“It had to be a de-mountable house,” says Ken of the council requirement that all new dwellings in the zone be future-proofed against potential further erosion. “But every house is essentially de-mountable, even if you sometimes have to do it brick by brick. So this one is actually moveable.”
There’s another reason, too, beyond the vicissitudes of nature. The house is the first of two stages of development on the site. Looking at it now, boldly announcing itself to passersby on the beach below, one can easily imagine it adapting to a secondary role as annex or bunk house of a larger home. For now, though, it is a remarkable thing in its own right; a perfectly realised solution to both the clients’ desires and the demands of its setting.
Slatted in rough-hewn macrocarpa, supported at the rear by two large and visible braces, and with its rear section clad in flat sheet, the packing crate aesthetic becomes even more evident when you open it up. On its northeast front an enormous double shutter winches skyward to form an awning, revealing two-storey high steel-framed glass doors that are the main entrance point. To one side is the kind of sliding door you might find on a shearing shed, behind which another translucent slider gives access to the house via the shower and bathroom. At which point the first-time visitor is struck by the fact that this is an unconventional building in much more than just outward appearance.

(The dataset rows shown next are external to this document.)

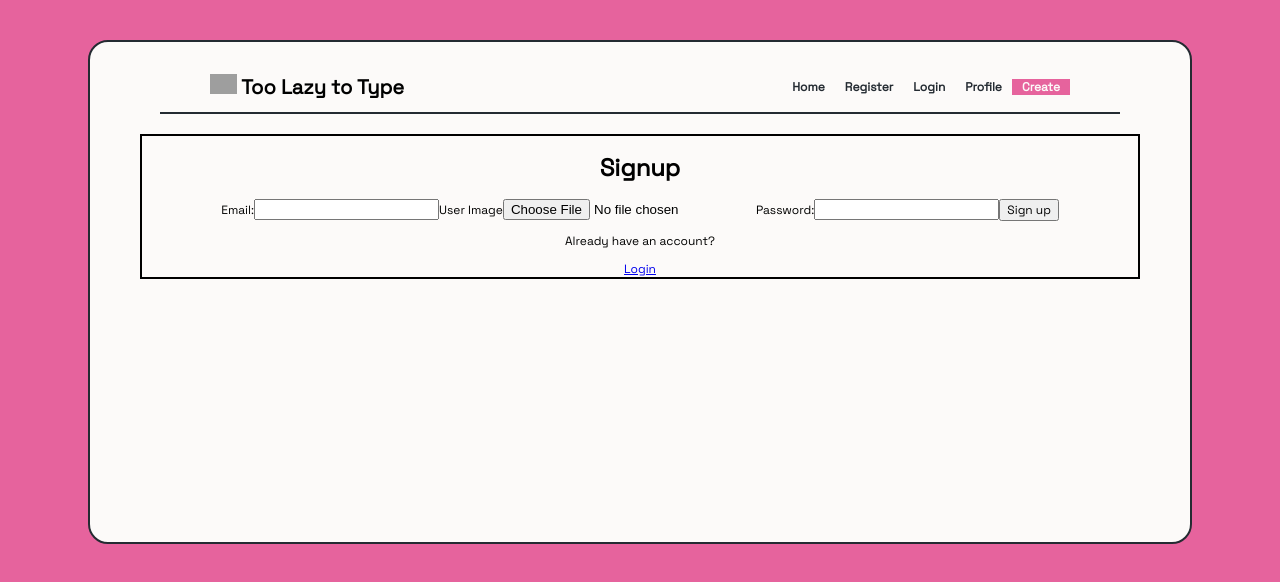
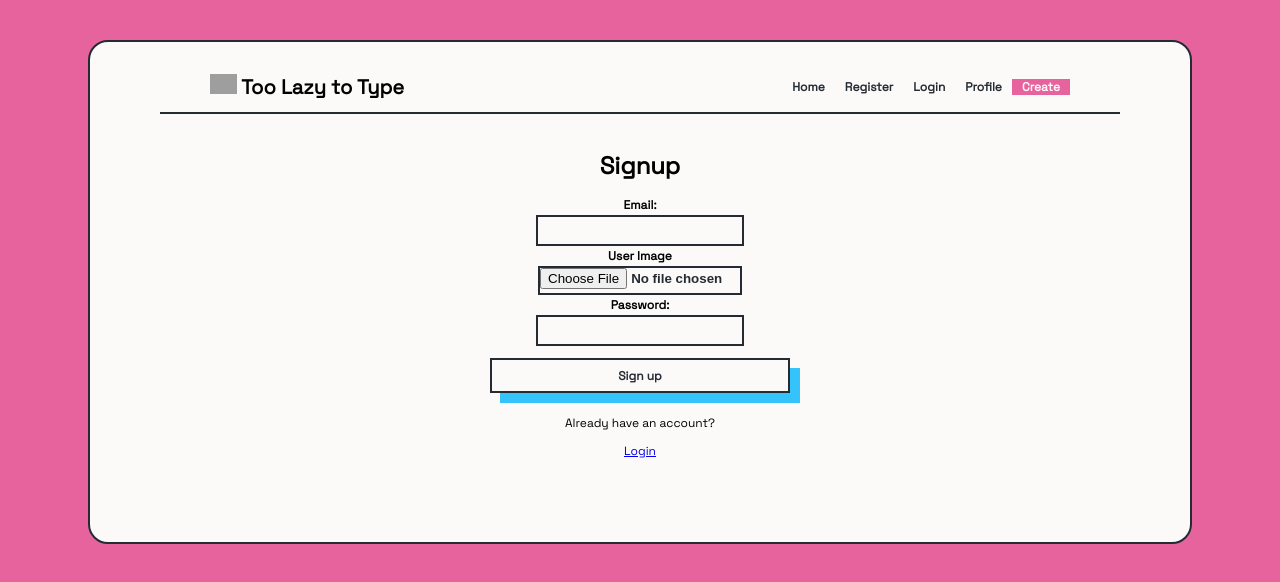
Before and after one commit to zuzmoskvic/module3-project-frontend, a React (Create React App) app: page /signup in a window 1280 px wide. Shown: the top 582 px of the page. Built offline with nearby package versions, Linux system fonts and the light colour scheme; grey boxes are pictures that could not be loaded.

Commit message:
Added styling to register page

```diff
--- a/src/App.css
+++ b/src/App.css
@@ -211,7 +211,6 @@ nav{
   display: flex;
   flex-direction: column;
   align-items: center;
-  border: 2px solid black;
 }
 
 .login-input{
--- a/src/components/Signup.jsx
+++ b/src/components/Signup.jsx
@@ -39,22 +39,23 @@ function Signup() {
     <div className="LoginPage">
       <h1>Signup</h1>
 
-      <form onSubmit={handleSignup} enctype="multipart/form-data">
-        <label>Email:</label>
-        <input type="email" name="email" value={email} onChange={handleEmail} />
+      <form className="login-form" onSubmit={handleSignup} enctype="multipart/form-data">
+        <label className="login-label">Email:</label>
+        <input className="login-input" type="email" name="email" value={email} onChange={handleEmail} />
 
-        <label>User Image</label>
-        <input type="file" name="userImage"  onChange={handleUserImage} />
+        <label className="login-label">User Image</label>
+        <input className="login-input" type="file" name="userImage"  onChange={handleUserImage} />
 
-        <label>Password:</label>
-        <input type="password" name="password" value={password} onChange={handlePassword}/>
+        <label className="login-label">Password:</label>
+        <input className="login-input" type="password" name="password" value={password} onChange={handlePassword}/>
 
-        <button type="submit">Sign up</button>
+        <button  className="pink-button" type="submit">Sign up</button>
       </form>
       {errorMessage && <p className="error-message">{errorMessage}</p>}
 
       <p>Already have an account?</p>
-      <Link to={"/login"}>Login</Link>
+      <Link to={ "/login" }>Login</Link>
+
     </div>
     </Layout>
   );
```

“For the clients it was all about examining what was the real essence of a bach versus a beach house,” Ken says of the intentionally enforced proximity imposed on its occupants. “They wanted something small and experiential. It’s just 40 square metres, two bedrooms, bathroom, living and kitchen. It’s tiny… so the challenge was making it as bachy as possible and not wasting any space in doing that.”
If the house resembles a kind of rustic Tardis from the outside, the analogy holds within. A compact living and kitchen area flows through to a rear bunkroom for the owners’ three young children. Each of the tiered beds is a little pod-like space unto itself, explains Ken, “with their own storage spaces, secret cubby holes, their own lights and windows.”

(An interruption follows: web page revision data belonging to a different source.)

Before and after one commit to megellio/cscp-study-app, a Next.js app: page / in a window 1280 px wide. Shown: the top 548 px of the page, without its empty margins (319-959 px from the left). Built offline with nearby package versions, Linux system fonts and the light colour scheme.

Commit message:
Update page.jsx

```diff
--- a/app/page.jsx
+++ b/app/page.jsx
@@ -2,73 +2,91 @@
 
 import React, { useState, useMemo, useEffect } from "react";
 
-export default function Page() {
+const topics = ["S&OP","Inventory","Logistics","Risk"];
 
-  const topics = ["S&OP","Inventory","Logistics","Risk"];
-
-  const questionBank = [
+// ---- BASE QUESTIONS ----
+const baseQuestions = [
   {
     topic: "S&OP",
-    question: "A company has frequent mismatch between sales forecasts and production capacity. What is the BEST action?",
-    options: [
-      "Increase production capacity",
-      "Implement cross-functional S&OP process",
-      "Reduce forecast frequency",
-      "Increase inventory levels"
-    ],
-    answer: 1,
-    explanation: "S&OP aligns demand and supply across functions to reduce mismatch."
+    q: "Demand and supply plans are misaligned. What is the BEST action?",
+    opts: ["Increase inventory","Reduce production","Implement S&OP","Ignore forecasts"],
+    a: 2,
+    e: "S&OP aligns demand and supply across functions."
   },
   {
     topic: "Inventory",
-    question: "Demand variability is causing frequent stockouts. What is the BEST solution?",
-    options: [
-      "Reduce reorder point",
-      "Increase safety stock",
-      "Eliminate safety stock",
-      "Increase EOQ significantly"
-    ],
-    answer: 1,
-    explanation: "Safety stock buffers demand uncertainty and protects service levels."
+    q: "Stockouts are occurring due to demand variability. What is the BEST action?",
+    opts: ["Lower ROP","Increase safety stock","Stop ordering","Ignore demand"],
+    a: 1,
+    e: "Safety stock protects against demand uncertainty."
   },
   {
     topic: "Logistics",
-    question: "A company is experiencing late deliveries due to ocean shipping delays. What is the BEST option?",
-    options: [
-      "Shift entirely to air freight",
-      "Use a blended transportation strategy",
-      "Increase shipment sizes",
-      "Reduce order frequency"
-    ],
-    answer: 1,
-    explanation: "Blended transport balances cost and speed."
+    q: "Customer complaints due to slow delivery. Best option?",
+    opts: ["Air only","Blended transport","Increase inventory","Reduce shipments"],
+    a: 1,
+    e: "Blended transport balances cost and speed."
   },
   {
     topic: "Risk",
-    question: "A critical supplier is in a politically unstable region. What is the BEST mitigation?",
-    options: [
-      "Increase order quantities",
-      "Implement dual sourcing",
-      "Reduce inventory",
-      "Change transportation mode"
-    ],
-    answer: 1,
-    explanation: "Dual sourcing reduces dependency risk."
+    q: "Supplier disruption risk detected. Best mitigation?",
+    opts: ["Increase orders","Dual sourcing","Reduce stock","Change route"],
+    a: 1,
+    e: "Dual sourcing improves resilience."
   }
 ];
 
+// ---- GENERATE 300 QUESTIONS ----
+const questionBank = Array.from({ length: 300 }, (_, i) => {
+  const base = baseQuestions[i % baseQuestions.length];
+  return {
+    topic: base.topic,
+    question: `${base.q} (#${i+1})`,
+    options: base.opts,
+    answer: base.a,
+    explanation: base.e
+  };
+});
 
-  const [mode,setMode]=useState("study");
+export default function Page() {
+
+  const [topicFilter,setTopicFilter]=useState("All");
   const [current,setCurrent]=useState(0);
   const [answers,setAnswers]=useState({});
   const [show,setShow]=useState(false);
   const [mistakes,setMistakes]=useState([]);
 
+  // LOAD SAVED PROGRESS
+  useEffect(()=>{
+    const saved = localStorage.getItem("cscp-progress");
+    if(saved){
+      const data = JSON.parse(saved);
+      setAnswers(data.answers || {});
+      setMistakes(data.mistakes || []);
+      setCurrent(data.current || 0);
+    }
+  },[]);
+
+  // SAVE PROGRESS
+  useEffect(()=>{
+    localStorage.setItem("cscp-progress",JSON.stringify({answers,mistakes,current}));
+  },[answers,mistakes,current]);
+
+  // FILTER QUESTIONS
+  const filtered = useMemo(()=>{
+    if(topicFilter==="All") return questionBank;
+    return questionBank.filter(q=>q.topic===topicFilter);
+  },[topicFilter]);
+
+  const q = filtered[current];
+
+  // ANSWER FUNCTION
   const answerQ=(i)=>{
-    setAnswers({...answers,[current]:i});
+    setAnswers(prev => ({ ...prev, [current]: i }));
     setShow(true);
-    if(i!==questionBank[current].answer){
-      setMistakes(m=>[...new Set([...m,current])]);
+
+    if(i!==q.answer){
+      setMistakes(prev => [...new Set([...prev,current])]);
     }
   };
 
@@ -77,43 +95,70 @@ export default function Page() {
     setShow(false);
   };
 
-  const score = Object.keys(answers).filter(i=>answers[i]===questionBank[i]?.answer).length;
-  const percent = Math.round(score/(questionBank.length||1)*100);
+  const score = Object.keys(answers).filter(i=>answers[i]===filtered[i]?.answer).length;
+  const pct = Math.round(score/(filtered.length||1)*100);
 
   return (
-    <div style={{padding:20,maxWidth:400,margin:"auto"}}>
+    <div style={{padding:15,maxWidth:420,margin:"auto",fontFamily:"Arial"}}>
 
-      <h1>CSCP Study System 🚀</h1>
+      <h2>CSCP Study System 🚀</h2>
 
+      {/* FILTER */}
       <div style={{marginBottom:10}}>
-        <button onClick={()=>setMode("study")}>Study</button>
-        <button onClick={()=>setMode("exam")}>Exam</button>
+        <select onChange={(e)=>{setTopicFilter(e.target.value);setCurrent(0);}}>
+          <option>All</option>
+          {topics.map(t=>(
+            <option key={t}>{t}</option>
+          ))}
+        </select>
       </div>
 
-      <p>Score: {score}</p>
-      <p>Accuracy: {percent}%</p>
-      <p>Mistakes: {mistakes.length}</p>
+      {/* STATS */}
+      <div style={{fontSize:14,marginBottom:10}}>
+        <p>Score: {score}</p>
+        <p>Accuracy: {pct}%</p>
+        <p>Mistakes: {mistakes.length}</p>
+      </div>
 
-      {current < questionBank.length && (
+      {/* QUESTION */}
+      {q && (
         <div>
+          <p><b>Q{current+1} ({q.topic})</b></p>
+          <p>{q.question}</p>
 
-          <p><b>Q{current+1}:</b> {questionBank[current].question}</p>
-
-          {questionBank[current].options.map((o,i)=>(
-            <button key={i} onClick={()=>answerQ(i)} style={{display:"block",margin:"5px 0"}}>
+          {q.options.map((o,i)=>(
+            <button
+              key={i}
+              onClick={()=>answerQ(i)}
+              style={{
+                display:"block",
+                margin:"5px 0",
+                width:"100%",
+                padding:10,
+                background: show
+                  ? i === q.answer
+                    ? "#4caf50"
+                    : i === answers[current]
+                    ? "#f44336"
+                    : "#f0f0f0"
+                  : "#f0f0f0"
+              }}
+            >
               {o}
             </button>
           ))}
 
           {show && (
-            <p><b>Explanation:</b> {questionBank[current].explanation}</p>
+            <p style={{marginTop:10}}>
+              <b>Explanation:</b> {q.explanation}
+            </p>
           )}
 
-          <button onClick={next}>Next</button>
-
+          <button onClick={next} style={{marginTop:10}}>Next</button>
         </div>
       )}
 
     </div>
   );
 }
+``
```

Every available space has been given over to storage, right down to a tall but extremely narrow and shallow cupboard off the kitchen. The walls themselves double as floor-to-ceiling shelf space that Ken hopes will accumulate the personal histories of the occupants.
To reach the main bedroom, you climb a wide wall-mounted ladder through a closeable hatch into a mezzanine that shares the same view as downstairs through the huge glass doors. Again, the attention to storage detail is remarkable. There is probably more cupboard space in this micro-home than in many larger but less well-designed houses.

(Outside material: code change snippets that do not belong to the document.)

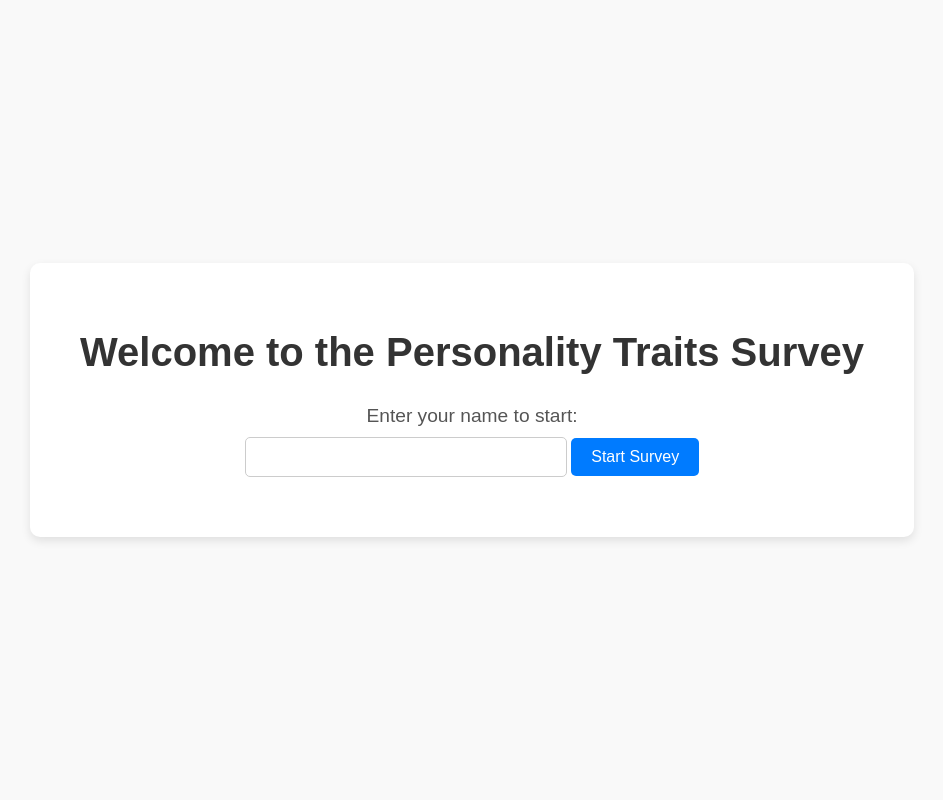
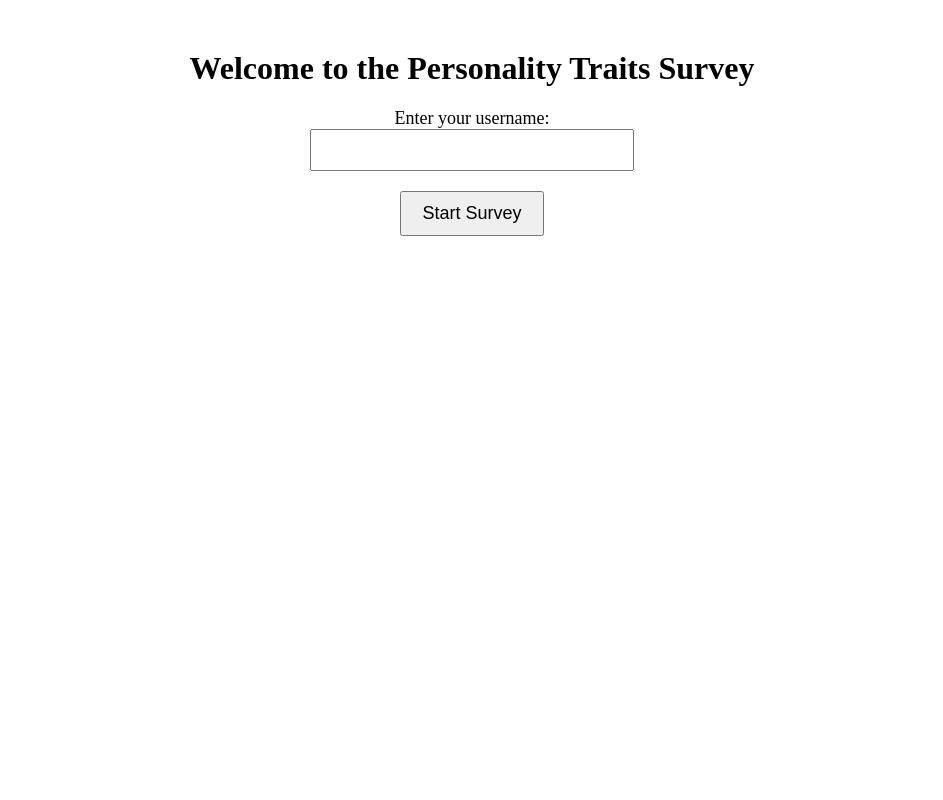
Before and after one commit to SaiSirishaR-KIP/Personality_assessment_pipeline, a Flask app: page / in a window 1280 px wide. Shown: the whole page, without its empty margins (168-1111 px from the left). Run offline with Flask 3, Linux system fonts and the light colour scheme.

Commit message:
updates to survey sheet

```diff
--- a/app.py
+++ b/app.py
@@ -1,8 +1,8 @@
 from flask import Flask, render_template, request, redirect, url_for
 import pandas as pd
-import math
 import os
 
+# Create Flask App
 app = Flask(__name__)
 
 # Define the questions for the personality questionnaire
@@ -24,68 +24,35 @@ questions = [
     "I am quick to understand things", "I use difficult words", "I spend time reflecting on things", "I am full of ideas",
 ]
 
-# Pagination: 5 questions per page
-QUESTIONS_PER_PAGE = 5
-
 @app.route('/')
 def get_username():
-    """
-    Home route to collect the username before starting the survey.
-    """
+    # Render the username input page
     return render_template('username.html')
 
-@app.route('/survey', methods=['GET', 'POST'])
+@app.route('/survey', methods=['POST'])
 def survey():
-    """
-    Main route for displaying and handling the survey pages.
-    """
-    if request.method == 'POST':
-        # Handle POST request: Save current responses and redirect to the next page
-        username = request.form.get('username')
-        page = int(request.form.get('page', 1))  # Default to page 1 if missing
-        responses = {key: request.form[key] for key in request.form if key.startswith("question_")}
+    # Get the username from the form and store it in a session
+    username = request.form.get('username')
+    if not username or username.strip() == "":
+        return "Error: Username is required.", 400  # Return error for missing username
 
-        # Save responses to a file named after the username
-        filename = f"{username}_responses.xlsx"
-        if os.path.exists(filename):
-            existing_df = pd.read_excel(filename)
-            new_df = pd.DataFrame([responses])
-            combined_df = pd.concat([existing_df, new_df], ignore_index=True)
-            combined_df.to_excel(filename, index=False)
-        else:
-            pd.DataFrame([responses]).to_excel(filename, index=False)
+    return render_template('survey.html', questions=questions, username=username)
 
-        # Redirect to the next page or submit
-        if page < math.ceil(len(questions) / QUESTIONS_PER_PAGE):
-            return redirect(url_for('survey', username=username, page=page + 1))
-        else:
-            return redirect(url_for('submit', username=username))
+@app.route('/submit', methods=['POST'])
+def submit():
+    # Collect the username and ratings from the form
+    username = request.form.get('username')
+    ratings = {question: request.form.get(question) for question in questions}
 
-    # Handle GET request: Display the current page
-    username = request.args.get('username')
-    page = int(request.args.get('page', 1))  # Default to page 1 if missing
+    # Convert ratings to a DataFrame
+    ratings_df = pd.DataFrame([ratings])
 
-    # Calculate the range of questions to display
-    start_idx = (page - 1) * QUESTIONS_PER_PAGE
-    end_idx = start_idx + QUESTIONS_PER_PAGE
-    paginated_questions = questions[start_idx:end_idx]
+    # Save the results to a user-specific Excel file
+    filename = f"{username.strip()}.xlsx"
+    ratings_df.to_excel(filename, index=False)
 
-    total_pages = math.ceil(len(questions) / QUESTIONS_PER_PAGE)
-    return render_template(
-        'survey.html',
-        questions=paginated_questions,
-        username=username,
-        current_page=page,
-        total_pages=total_pages,
-    )
+    return f"Thank you, {username}, for submitting your ratings!"
 
-@app.route('/submit', methods=['GET'])
-def submit():
-    """
-    Final route after completing the survey.
-    """
-    username = request.args.get('username')
-    return f"Thank you, {username}, for completing the survey! Your responses have been saved."
-
+# Run the Flask app
 if __name__ == '__main__':
     app.run(debug=True, port=5000)
--- a/templates/username.html
+++ b/templates/username.html
@@ -1,73 +1,33 @@
 <!DOCTYPE html>
-<html>
+<html lang="en">
 <head>
-    <title>Start Survey</title>
+    <meta charset="UTF-8">
+    <meta name="viewport" content="width=device-width, initial-scale=1.0">
+    <title>Enter Username</title>
     <style>
-        body {
-            font-family: Arial, sans-serif;
-            background-color: #f9f9f9;
-            margin: 0;
-            padding: 0;
-            display: flex;
-            justify-content: center;
-            align-items: center;
-            height: 100vh;
+        .username-container {
+            text-align: center;
+            margin-top: 50px;
         }
-
-        .container {
-            text-align: center;
-            background: #ffffff;
-            padding: 40px 50px;
-            border-radius: 10px;
-            box-shadow: 0 4px 10px rgba(0, 0, 0, 0.1);
+        .username-input {
+            width: 300px;
+            padding: 10px;
+            font-size: 16px;
         }
-
-        h1 {
-            font-size: 2.5rem;
-            color: #333;
-            margin-bottom: 30px;
-        }
-
-        label {
-            font-size: 1.2rem;
-            color: #555;
-            display: block;
-            margin-bottom: 10px;
-        }
-
-        input[type="text"] {
-            font-size: 1rem;
-            padding: 10px;
-            width: 80%;
-            max-width: 300px;
-            margin-bottom: 20px;
-            border: 1px solid #ccc;
-            border-radius: 5px;
-        }
-
-        button {
-            background-color: #007bff;
-            color: #ffffff;
+        .submit-button {
+            margin-top: 20px;
             padding: 10px 20px;
-            font-size: 1rem;
-            border: none;
-            border-radius: 5px;
-            cursor: pointer;
-        }
-
-        button:hover {
-            background-color: #0056b3;
+            font-size: 18px;
         }
     </style>
 </head>
 <body>
-    <div class="container">
+    <div class="username-container">
         <h1>Welcome to the Personality Traits Survey</h1>
-        <form method="get" action="/survey">
-            <label for="username">Enter your name to start:</label>
-            <input type="text" id="username" name="username" required>
-            <input type="hidden" name="page" value="1">
-            <button type="submit">Start Survey</button>
+        <form action="/survey" method="post">
+            <label for="username" style="font-size: 18px;">Enter your username:</label><br>
+            <input type="text" id="username" name="username" class="username-input" required><br>
+            <button type="submit" class="submit-button">Start Survey</button>
         </form>
     </div>
 </body>
```
Also changed, not shown: templates/survey.html (+30 -67 lines), 1 other file.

Climb the ladder again and you arrive on a roof terrace which catches rainwater for the gravity tanks behind, and affords great views of the beach and the hinterland. This is also where the sun sets, so it’s the place to be with a G and T. Just the one, mind, because you have to navigate that ladder to get back downstairs.
The tap and shower fittings are uniformly light industrial, an intentional reference by Ken and his clients to the campground kitchen block. “You know, where you fill your bucket. It’s that kind of idea.” Indeed, the entire structure plays with the idea of that most egalitarian of Kiwi recreations. “It’s kind of like a tent,” Ken says, “It’s dramatic and vertical. The tent flap is this big door that opens up – a big gesture that embraces the view.”
The trick, of course, is to achieve those reference points without a hint of self-conscious irony or twee homage. That Ken has done it is, he says, a tribute to his “savvy” clients. “They didn’t want it to be ostentatious or showy. They and I wanted it to be something that is appropriate for its setting. It is kind of a beach artifact.” –Finlay Macdonald